REQUIRED ACTION:
Which lines of the entries hold the string "type"? Copy each one.

SUPPLIED MATERIAL:
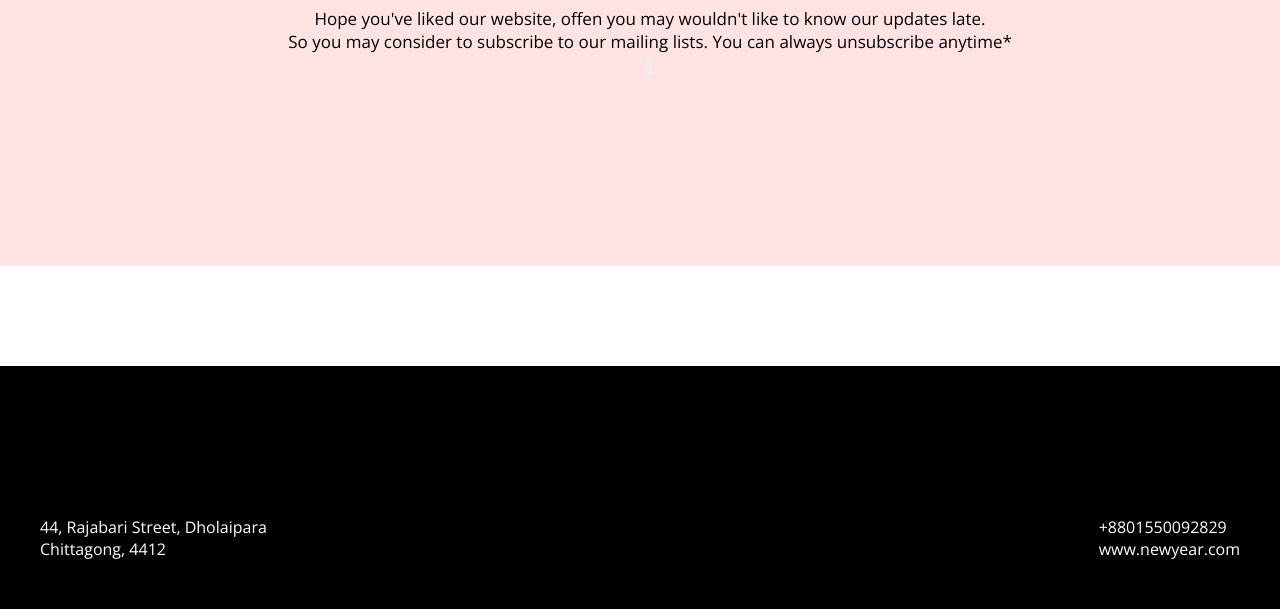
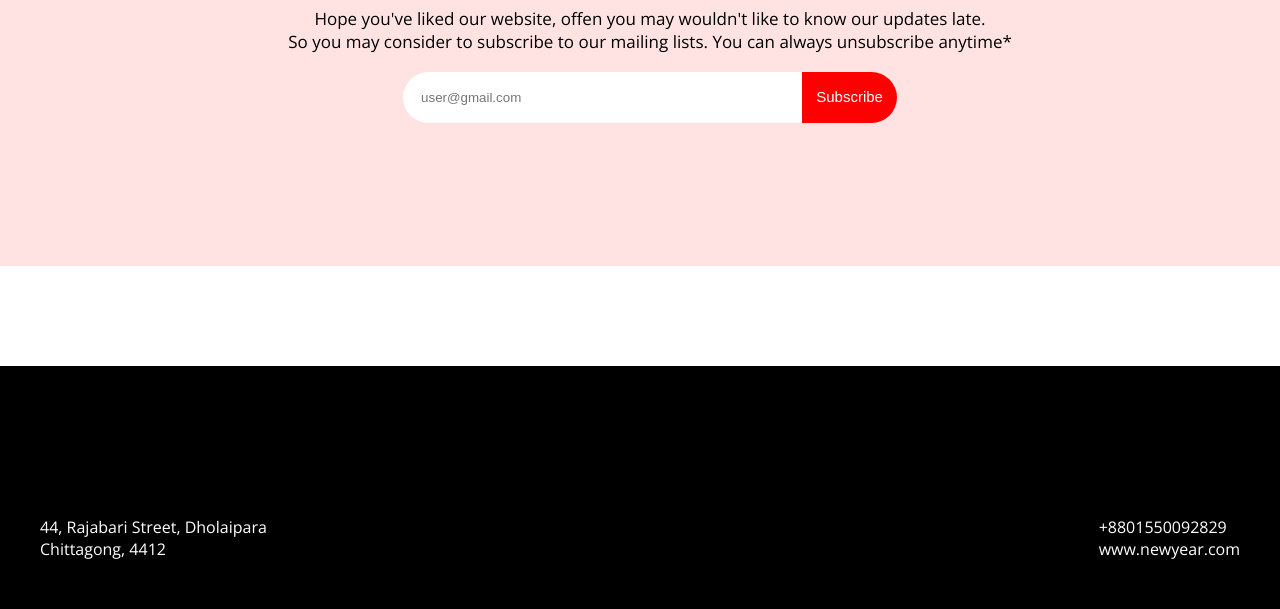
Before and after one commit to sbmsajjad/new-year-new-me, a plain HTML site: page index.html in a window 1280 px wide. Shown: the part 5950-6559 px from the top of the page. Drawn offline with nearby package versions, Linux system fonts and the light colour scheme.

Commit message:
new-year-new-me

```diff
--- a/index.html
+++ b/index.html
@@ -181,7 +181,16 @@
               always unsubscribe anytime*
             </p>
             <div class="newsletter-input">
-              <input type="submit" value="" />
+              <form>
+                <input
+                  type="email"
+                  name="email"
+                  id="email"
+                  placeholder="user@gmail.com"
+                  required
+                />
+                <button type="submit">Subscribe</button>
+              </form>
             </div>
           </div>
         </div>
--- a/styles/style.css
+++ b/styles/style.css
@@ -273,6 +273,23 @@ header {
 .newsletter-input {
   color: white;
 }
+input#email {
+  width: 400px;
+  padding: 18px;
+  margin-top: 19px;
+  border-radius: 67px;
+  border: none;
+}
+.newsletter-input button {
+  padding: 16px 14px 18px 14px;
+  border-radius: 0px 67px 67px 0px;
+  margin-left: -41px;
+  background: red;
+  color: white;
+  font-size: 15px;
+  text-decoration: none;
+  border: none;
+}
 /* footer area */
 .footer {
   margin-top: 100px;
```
==
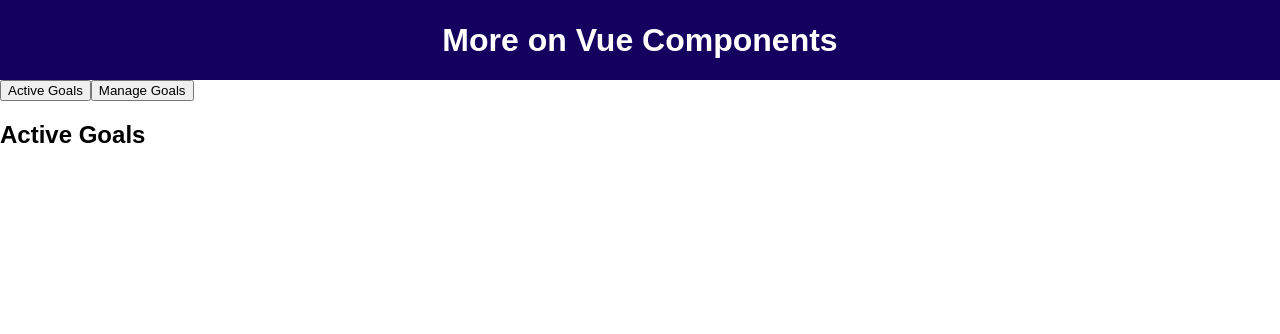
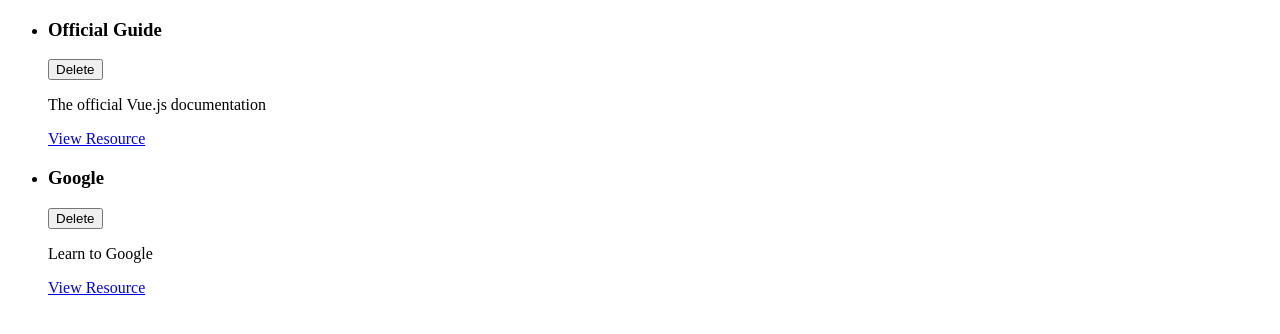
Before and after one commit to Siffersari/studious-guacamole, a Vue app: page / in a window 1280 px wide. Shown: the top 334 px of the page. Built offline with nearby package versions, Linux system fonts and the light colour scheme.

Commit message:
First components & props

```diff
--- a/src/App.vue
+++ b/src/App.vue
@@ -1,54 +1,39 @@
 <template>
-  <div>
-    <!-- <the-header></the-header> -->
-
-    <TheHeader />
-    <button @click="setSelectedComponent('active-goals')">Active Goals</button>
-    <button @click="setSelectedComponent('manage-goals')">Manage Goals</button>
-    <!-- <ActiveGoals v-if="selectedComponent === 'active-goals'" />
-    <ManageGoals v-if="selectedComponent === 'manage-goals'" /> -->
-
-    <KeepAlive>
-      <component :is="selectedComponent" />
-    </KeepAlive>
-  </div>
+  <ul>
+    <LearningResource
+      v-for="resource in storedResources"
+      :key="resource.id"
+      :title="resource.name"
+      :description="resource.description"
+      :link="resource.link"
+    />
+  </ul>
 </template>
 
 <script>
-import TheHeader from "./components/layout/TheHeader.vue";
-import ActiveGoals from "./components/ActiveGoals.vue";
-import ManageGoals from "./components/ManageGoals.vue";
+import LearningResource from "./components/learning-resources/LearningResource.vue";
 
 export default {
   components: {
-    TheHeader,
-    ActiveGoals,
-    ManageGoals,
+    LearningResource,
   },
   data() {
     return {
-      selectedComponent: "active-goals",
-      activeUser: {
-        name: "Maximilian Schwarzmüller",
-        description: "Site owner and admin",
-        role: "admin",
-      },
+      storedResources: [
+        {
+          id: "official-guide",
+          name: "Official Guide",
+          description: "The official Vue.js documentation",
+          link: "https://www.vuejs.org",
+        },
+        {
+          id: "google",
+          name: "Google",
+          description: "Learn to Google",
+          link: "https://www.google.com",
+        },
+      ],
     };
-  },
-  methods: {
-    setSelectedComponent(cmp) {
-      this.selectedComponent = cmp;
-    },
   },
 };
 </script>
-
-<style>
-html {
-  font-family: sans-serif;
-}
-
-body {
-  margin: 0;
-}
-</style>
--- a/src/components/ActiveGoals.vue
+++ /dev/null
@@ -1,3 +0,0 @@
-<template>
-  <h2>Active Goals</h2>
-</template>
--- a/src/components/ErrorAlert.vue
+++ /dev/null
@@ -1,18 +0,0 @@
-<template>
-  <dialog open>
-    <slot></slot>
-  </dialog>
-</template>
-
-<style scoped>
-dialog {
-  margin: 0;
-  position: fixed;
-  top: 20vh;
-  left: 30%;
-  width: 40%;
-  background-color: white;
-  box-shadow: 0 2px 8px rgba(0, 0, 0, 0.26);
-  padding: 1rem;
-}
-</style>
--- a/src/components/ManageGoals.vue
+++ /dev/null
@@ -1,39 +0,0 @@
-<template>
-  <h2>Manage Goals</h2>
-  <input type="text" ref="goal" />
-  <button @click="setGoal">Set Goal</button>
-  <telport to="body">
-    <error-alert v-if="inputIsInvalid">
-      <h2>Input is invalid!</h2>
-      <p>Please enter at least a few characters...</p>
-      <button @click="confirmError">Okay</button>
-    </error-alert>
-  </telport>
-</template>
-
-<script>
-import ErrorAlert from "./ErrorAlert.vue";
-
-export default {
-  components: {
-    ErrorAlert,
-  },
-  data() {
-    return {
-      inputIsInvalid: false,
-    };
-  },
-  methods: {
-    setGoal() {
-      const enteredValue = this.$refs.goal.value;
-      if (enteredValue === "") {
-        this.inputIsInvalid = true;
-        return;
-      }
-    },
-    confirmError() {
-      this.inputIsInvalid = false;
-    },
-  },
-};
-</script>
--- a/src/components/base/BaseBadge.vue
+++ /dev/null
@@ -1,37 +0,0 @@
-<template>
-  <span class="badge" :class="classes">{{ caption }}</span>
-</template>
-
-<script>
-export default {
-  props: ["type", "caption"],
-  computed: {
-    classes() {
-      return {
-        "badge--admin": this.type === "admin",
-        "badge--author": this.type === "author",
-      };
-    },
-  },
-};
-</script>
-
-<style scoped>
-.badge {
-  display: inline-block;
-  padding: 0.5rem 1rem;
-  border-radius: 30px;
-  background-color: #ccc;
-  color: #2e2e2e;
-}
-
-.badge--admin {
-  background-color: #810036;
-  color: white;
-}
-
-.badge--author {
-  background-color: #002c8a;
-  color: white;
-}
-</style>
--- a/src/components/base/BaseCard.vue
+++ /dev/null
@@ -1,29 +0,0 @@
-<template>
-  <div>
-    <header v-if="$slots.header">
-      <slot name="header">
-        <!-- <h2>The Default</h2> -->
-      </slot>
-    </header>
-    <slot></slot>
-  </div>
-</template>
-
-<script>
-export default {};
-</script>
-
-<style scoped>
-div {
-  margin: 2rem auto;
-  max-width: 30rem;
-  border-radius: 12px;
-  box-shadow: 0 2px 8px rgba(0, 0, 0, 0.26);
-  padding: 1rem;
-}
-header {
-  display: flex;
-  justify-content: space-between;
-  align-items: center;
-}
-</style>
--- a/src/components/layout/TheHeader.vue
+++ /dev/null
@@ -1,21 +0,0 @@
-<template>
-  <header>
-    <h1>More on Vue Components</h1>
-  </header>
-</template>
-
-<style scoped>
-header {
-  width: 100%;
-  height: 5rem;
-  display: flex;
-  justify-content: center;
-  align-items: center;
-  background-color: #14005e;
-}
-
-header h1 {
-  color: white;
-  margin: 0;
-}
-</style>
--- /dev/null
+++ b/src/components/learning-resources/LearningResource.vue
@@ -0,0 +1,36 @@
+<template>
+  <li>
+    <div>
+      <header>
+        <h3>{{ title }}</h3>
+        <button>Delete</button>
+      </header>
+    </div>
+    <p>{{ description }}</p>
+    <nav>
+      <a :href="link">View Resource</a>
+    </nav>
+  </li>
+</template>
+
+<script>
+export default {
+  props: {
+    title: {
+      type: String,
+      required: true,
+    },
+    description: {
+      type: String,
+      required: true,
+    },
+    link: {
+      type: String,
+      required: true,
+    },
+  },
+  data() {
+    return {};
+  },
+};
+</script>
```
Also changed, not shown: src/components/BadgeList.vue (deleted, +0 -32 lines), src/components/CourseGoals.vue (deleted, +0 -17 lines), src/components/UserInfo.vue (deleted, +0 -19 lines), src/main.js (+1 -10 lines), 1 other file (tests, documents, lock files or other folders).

OUTPUT BELOW:
-              <input type="submit" value="" />
+                  type="email"
+                <button type="submit">Subscribe</button>
-  <input type="text" ref="goal" />
-  props: ["type", "caption"],
-        "badge--admin": this.type === "admin",
-        "badge--author": this.type === "author",
+      type: String,
+      type: String,
+      type: String,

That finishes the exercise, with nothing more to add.